Stored data entries:

◇ ◇ ◇ ◇ ◇

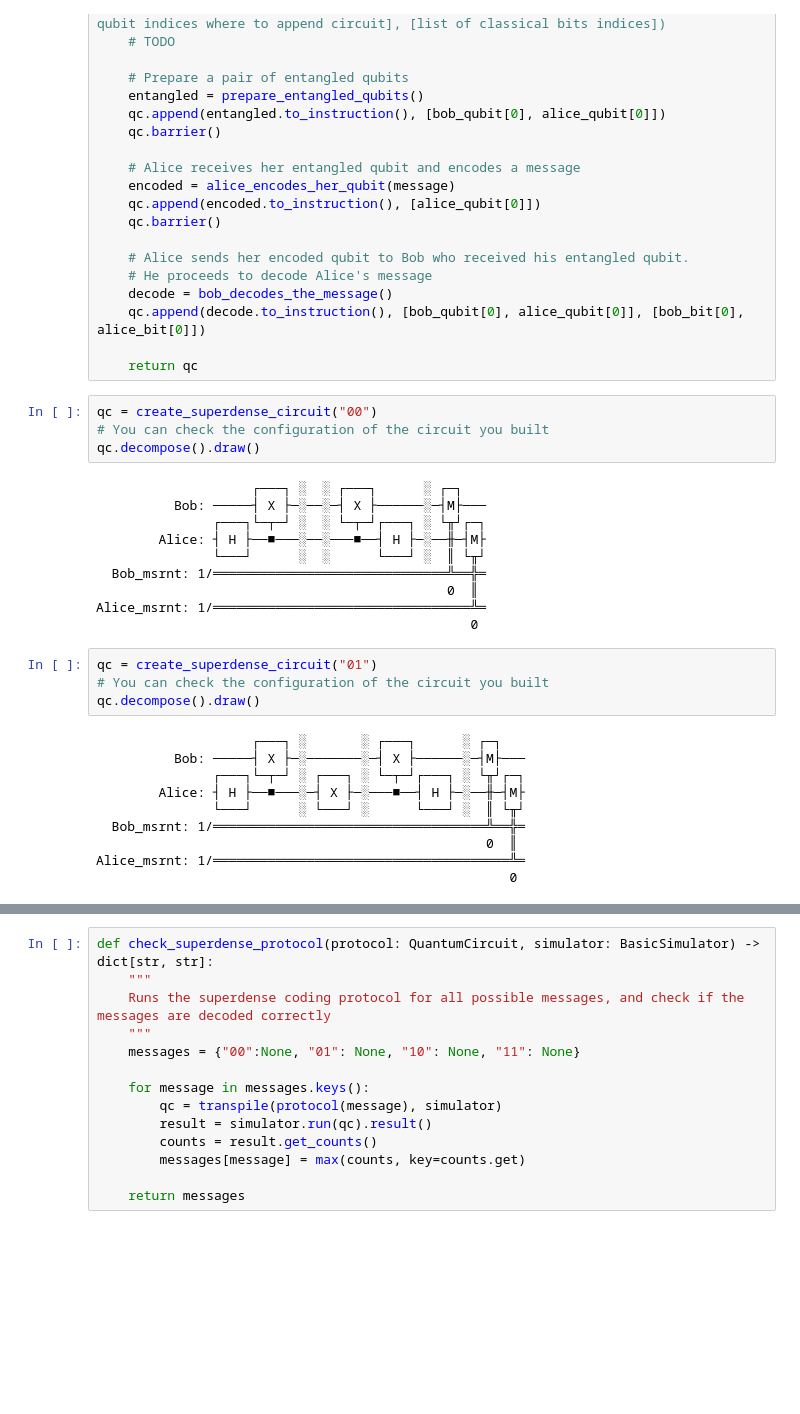
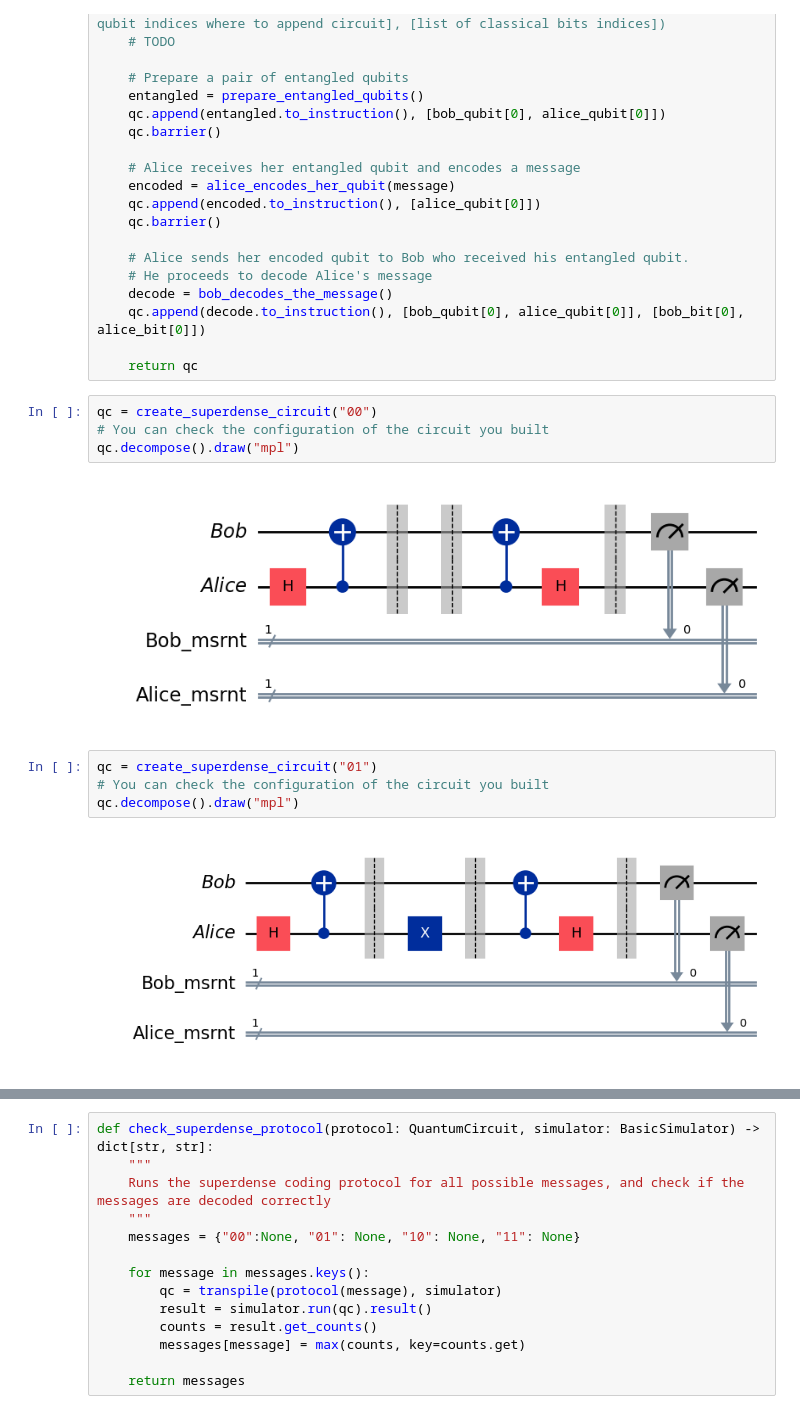
Before and after one commit to MahkameSalimi/iQuCodeFest2025_QuanTech, a Jupyter notebook: side_quests/teleportation_superdensecoding/teleportation_superdensecoding.ipynb, the cells around one changed output, grey strips where cells are left out. Cells and saved outputs as stored; diff of their text form; blank space fills up the shorter version.

```diff
--- a/side_quests/teleportation_superdensecoding/teleportation_superdensecoding.ipynb
+++ b/side_quests/teleportation_superdensecoding/teleportation_superdensecoding.ipynb
@@ -203,31 +203,15 @@ def create_superdense_circuit(message: str) -> QuantumCircuit:
 # %%
 qc = create_superdense_circuit("00")
 # You can check the configuration of the circuit you built
-qc.decompose().draw()
+qc.decompose().draw("mpl")
 # %% [output]
-                    ┌───┐ ░  ░ ┌───┐      ░ ┌─┐
-          Bob: ─────┤ X ├─░──░─┤ X ├──────░─┤M├───
-               ┌───┐└─┬─┘ ░  ░ └─┬─┘┌───┐ ░ └╥┘┌─┐
-        Alice: ┤ H ├──■───░──░───■──┤ H ├─░──╫─┤M├
-               └───┘      ░  ░      └───┘ ░  ║ └╥┘
-  Bob_msrnt: 1/══════════════════════════════╩══╬═
-                                             0  ║
-Alice_msrnt: 1/═════════════════════════════════╩═
-                                                0
+[figure, added]
 # %%
 qc = create_superdense_circuit("01")
 # You can check the configuration of the circuit you built
-qc.decompose().draw()
+qc.decompose().draw("mpl")
 # %% [output]
-                    ┌───┐ ░       ░ ┌───┐      ░ ┌─┐
-          Bob: ─────┤ X ├─░───────░─┤ X ├──────░─┤M├───
-               ┌───┐└─┬─┘ ░ ┌───┐ ░ └─┬─┘┌───┐ ░ └╥┘┌─┐
-        Alice: ┤ H ├──■───░─┤ X ├─░───■──┤ H ├─░──╫─┤M├
-               └───┘      ░ └───┘ ░      └───┘ ░  ║ └╥┘
-  Bob_msrnt: 1/═══════════════════════════════════╩══╬═
-                                                  0  ║
-Alice_msrnt: 1/══════════════════════════════════════╩═
-                                                     0
+[figure, added]
 # %%
 qc = create_superdense_circuit("10")
 # You can check the configuration of the circuit you built
```
Also changed, not shown: parts of 9 cells of this notebook.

◇ ◇ ◇ ◇ ◇

When a line of the records holds the word "notebook", copy that line.

Before and after one commit to MahkameSalimi/iQuCodeFest2025_QuanTech, a Jupyter notebook: side_quests/teleportation_superdensecoding/teleportation_superdensecoding.ipynb, the cells around one changed output, grey strips where cells are left out. Cells and saved outputs as stored; diff of their text form; blank space fills up the shorter version.
Also changed, not shown: parts of 9 cells of this notebook.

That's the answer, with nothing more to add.